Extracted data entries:
▬▬▬▬▬▬▬▬▬▬

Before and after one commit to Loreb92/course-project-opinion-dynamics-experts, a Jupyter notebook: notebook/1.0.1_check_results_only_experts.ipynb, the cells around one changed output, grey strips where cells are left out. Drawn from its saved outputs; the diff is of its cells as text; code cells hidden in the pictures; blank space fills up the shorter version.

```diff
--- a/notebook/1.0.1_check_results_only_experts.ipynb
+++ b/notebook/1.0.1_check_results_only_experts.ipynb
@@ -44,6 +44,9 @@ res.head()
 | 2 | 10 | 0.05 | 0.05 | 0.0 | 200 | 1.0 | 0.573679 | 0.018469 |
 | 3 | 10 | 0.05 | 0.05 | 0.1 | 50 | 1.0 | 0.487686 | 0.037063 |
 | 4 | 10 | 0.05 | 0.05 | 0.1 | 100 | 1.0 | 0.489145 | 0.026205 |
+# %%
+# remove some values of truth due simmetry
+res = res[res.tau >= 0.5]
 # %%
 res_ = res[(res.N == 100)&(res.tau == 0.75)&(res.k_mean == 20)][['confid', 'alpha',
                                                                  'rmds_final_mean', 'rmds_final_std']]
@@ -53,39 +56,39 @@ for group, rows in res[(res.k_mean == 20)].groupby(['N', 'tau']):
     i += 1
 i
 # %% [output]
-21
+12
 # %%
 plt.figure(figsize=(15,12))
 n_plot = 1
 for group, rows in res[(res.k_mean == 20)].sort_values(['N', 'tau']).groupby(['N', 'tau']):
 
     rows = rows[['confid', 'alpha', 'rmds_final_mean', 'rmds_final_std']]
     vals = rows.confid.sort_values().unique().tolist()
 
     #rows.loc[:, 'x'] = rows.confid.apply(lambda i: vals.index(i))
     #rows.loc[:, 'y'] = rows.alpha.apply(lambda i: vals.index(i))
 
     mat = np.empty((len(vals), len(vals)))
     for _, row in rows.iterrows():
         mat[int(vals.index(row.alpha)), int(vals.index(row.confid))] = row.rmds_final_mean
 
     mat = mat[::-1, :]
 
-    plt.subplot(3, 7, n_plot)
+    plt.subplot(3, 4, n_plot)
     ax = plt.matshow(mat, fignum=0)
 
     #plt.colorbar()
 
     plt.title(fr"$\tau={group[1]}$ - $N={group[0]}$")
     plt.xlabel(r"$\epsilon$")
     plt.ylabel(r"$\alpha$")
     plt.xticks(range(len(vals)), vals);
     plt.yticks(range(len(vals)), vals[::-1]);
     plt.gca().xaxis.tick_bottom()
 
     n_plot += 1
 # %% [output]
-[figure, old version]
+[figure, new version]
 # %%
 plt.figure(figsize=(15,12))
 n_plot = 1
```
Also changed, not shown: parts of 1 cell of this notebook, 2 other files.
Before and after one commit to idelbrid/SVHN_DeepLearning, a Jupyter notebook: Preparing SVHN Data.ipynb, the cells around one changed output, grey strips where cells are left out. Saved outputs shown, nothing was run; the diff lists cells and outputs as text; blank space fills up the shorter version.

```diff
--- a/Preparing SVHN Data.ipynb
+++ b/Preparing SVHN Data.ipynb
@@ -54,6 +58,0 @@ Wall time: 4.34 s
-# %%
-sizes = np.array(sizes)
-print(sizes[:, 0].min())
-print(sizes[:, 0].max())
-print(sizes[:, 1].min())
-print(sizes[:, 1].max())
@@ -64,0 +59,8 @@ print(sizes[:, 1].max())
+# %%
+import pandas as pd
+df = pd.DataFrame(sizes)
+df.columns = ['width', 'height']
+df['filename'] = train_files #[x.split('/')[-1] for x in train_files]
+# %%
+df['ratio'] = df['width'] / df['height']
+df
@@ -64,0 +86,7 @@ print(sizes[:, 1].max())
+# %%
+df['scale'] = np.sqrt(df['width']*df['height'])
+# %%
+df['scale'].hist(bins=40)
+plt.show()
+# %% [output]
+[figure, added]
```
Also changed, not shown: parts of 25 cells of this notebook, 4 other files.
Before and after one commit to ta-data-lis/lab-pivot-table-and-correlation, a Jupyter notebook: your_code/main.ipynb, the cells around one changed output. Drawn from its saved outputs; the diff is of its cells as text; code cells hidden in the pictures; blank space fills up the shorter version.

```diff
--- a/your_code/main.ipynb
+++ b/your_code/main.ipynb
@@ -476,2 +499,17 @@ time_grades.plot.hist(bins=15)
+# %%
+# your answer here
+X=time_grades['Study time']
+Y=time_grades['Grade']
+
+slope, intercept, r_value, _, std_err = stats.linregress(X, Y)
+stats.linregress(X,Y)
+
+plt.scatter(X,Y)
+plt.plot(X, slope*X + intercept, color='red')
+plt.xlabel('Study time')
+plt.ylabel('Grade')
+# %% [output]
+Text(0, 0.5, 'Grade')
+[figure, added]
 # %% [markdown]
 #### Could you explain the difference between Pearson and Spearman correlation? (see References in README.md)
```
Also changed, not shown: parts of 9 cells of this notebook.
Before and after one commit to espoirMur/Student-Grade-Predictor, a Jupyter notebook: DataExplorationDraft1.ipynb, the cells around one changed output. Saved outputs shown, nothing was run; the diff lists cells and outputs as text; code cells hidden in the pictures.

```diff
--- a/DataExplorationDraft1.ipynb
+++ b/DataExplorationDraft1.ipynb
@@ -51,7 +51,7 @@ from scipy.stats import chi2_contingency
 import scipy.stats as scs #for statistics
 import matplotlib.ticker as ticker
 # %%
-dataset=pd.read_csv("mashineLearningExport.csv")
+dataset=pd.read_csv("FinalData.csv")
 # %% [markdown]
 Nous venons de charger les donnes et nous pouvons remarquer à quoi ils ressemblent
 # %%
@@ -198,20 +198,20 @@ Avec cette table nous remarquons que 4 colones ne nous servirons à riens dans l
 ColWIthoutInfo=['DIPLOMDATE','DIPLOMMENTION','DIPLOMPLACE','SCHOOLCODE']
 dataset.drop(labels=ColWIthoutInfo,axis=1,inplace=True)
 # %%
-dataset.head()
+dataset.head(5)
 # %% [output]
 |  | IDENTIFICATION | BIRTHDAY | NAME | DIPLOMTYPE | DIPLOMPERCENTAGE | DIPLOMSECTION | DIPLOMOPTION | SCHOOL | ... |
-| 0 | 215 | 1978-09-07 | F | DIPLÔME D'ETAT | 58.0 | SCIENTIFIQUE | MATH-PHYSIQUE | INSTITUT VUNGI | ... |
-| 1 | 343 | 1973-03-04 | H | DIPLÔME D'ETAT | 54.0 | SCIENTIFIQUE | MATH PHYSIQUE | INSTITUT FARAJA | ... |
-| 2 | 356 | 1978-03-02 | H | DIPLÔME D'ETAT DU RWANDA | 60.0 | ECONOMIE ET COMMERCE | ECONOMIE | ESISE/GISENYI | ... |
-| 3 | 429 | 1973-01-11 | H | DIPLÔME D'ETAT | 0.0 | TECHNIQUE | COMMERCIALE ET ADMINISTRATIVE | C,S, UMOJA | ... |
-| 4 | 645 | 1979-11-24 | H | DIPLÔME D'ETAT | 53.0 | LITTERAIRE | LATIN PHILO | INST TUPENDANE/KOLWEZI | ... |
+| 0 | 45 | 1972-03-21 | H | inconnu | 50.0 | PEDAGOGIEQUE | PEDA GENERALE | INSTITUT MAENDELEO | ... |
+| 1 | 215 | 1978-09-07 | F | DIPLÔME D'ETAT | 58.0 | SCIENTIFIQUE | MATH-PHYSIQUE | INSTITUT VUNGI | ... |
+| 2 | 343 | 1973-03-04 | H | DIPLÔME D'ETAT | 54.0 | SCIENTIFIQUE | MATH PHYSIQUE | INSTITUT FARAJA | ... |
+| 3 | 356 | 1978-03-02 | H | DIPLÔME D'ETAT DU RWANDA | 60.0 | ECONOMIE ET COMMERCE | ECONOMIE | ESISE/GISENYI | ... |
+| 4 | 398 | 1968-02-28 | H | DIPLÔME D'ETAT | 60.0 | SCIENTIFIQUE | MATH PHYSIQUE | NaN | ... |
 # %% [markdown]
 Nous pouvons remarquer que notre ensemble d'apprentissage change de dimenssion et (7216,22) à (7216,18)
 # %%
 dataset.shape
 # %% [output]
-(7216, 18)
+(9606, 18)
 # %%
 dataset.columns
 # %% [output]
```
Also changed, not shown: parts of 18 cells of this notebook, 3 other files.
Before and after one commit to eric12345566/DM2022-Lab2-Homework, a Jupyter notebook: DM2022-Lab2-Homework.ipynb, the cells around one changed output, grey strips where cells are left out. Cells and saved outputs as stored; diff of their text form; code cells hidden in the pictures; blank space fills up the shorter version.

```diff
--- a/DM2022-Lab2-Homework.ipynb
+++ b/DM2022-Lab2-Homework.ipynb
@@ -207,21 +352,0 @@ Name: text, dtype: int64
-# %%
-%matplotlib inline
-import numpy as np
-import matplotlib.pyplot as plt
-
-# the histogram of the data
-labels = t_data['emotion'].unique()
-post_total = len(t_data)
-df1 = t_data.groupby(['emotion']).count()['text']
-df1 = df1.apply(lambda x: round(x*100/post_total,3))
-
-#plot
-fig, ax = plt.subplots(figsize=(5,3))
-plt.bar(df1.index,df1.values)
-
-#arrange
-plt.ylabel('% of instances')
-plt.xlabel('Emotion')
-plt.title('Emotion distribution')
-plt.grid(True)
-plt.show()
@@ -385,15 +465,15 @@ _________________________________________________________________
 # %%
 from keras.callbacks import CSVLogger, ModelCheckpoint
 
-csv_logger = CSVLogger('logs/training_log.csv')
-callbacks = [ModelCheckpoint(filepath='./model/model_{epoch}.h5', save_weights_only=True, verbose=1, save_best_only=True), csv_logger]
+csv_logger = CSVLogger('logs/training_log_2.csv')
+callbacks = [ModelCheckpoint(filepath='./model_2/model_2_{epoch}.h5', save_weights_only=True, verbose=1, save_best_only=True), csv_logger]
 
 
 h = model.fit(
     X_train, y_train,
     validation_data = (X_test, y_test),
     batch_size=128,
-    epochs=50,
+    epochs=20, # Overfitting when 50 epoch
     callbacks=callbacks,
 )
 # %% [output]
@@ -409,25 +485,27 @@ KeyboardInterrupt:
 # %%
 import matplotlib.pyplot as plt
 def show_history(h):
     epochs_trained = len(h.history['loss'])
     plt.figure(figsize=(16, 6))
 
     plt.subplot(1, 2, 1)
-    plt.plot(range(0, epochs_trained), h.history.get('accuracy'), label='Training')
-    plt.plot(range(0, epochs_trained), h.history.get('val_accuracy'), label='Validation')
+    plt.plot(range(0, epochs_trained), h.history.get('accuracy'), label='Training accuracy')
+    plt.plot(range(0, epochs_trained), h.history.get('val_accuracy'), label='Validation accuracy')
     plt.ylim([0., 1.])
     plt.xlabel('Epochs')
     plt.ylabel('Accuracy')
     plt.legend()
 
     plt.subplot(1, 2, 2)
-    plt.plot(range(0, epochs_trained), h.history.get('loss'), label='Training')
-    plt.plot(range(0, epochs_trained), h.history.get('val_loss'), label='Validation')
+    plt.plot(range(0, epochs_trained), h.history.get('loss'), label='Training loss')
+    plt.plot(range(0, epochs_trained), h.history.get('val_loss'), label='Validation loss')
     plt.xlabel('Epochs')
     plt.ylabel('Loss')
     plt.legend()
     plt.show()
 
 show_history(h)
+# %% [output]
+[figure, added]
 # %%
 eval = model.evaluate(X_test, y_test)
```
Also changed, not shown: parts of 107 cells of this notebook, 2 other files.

▬▬▬▬▬▬▬▬▬▬

== Task item ==
Search the records for the word "slope". Copy each line where it appears.

== The answer ==
+slope, intercept, r_value, _, std_err = stats.linregress(X, Y)
+plt.plot(X, slope*X + intercept, color='red')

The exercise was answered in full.